=== What is needed ===
Your response should be a copy of each line in the listing below that includes the word "stored".

○ ○ ○ ○ ○

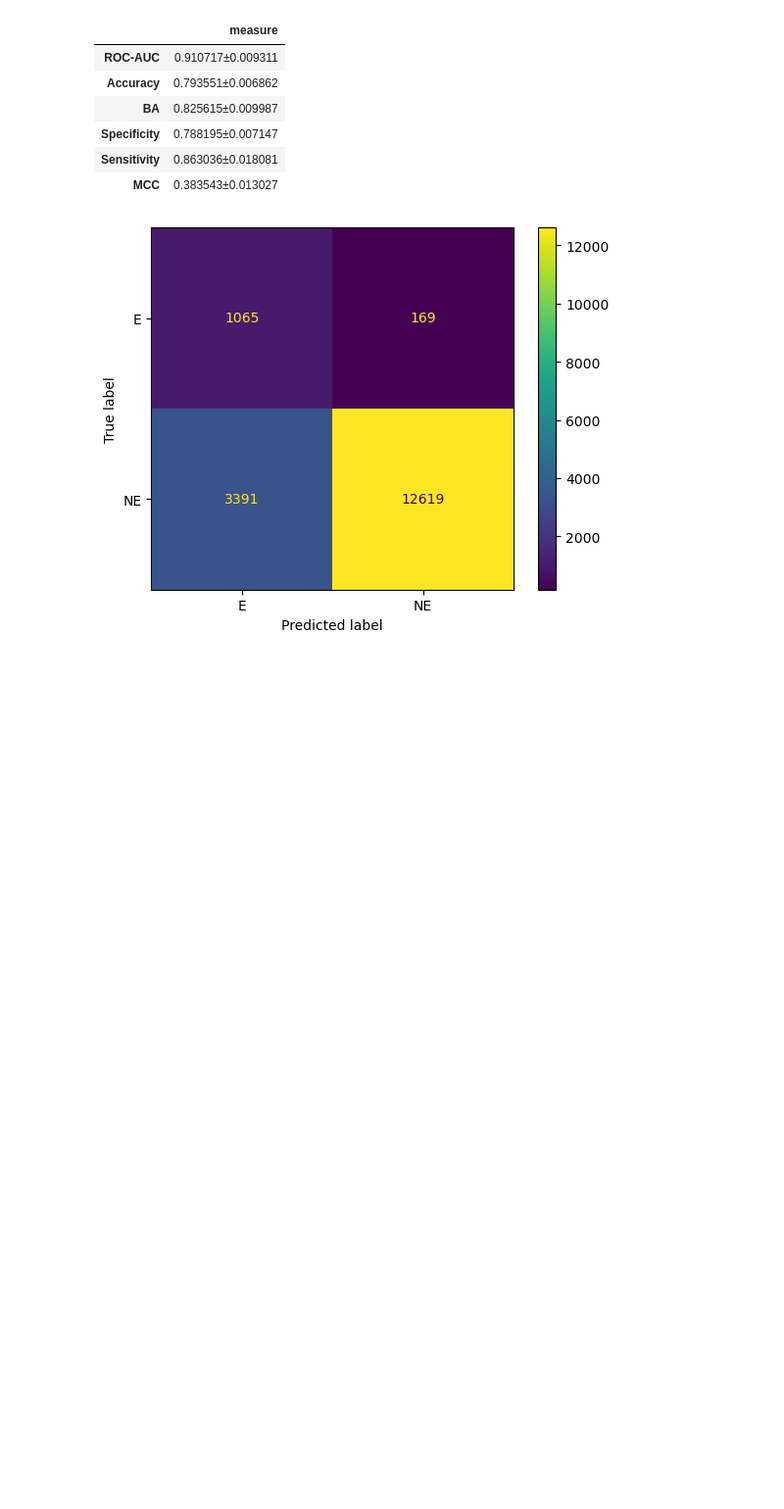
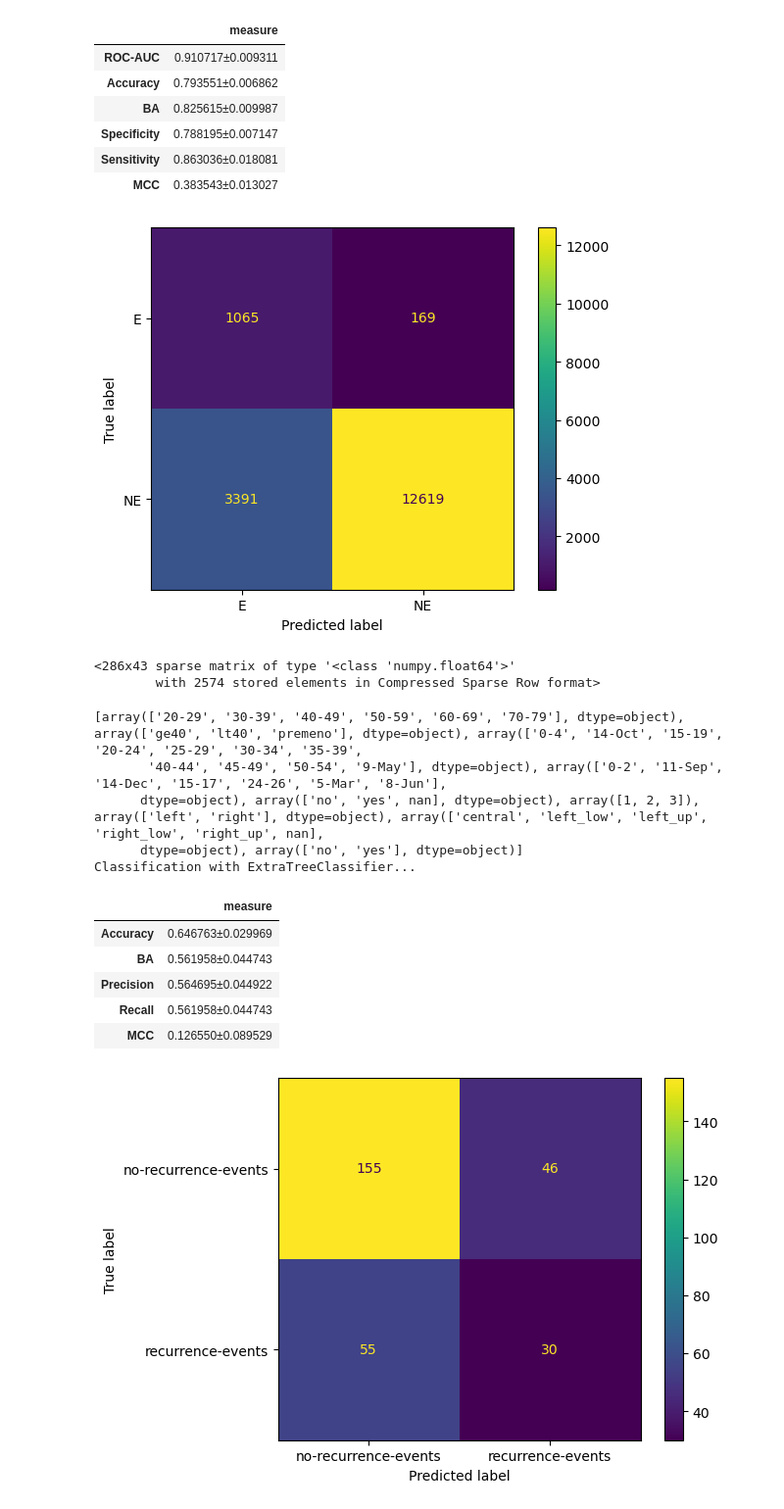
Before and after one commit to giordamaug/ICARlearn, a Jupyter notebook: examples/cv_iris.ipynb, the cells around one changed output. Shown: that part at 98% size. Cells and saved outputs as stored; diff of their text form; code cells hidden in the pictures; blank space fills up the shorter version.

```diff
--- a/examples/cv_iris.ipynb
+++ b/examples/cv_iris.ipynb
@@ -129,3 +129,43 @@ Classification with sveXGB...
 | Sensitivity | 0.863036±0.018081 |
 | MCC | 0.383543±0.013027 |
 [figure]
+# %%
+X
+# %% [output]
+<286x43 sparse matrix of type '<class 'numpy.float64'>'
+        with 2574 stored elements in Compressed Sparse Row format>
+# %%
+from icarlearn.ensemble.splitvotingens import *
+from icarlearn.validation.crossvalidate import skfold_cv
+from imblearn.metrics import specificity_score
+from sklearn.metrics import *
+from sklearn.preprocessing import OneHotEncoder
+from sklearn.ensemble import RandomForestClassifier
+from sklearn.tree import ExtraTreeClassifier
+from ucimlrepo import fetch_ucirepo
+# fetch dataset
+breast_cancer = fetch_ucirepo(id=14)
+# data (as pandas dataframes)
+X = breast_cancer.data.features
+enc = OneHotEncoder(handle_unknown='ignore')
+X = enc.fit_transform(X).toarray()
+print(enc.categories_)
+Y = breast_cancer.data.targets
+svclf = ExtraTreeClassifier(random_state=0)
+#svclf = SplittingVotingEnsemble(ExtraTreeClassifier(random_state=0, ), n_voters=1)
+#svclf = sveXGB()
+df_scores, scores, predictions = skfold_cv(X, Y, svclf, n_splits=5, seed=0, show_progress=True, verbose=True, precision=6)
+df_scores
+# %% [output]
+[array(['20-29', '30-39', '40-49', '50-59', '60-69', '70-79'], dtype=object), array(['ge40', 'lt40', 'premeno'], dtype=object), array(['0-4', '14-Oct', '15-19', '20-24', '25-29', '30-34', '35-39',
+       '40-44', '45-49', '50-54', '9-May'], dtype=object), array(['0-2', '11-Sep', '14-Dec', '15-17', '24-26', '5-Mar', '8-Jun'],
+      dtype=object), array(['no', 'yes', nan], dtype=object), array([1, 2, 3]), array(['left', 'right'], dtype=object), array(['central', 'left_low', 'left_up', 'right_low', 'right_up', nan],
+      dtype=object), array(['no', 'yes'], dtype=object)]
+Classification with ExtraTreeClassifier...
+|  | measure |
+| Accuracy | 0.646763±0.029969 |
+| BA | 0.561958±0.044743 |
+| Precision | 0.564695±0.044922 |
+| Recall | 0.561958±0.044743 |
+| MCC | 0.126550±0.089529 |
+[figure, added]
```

○ ○ ○ ○ ○

=== Task result ===
Before and after one commit to giordamaug/ICARlearn, a Jupyter notebook: examples/cv_iris.ipynb, the cells around one changed output. Shown: that part at 98% size. Cells and saved outputs as stored; diff of their text form; code cells hidden in the pictures; blank space fills up the shorter version.
+        with 2574 stored elements in Compressed Sparse Row format>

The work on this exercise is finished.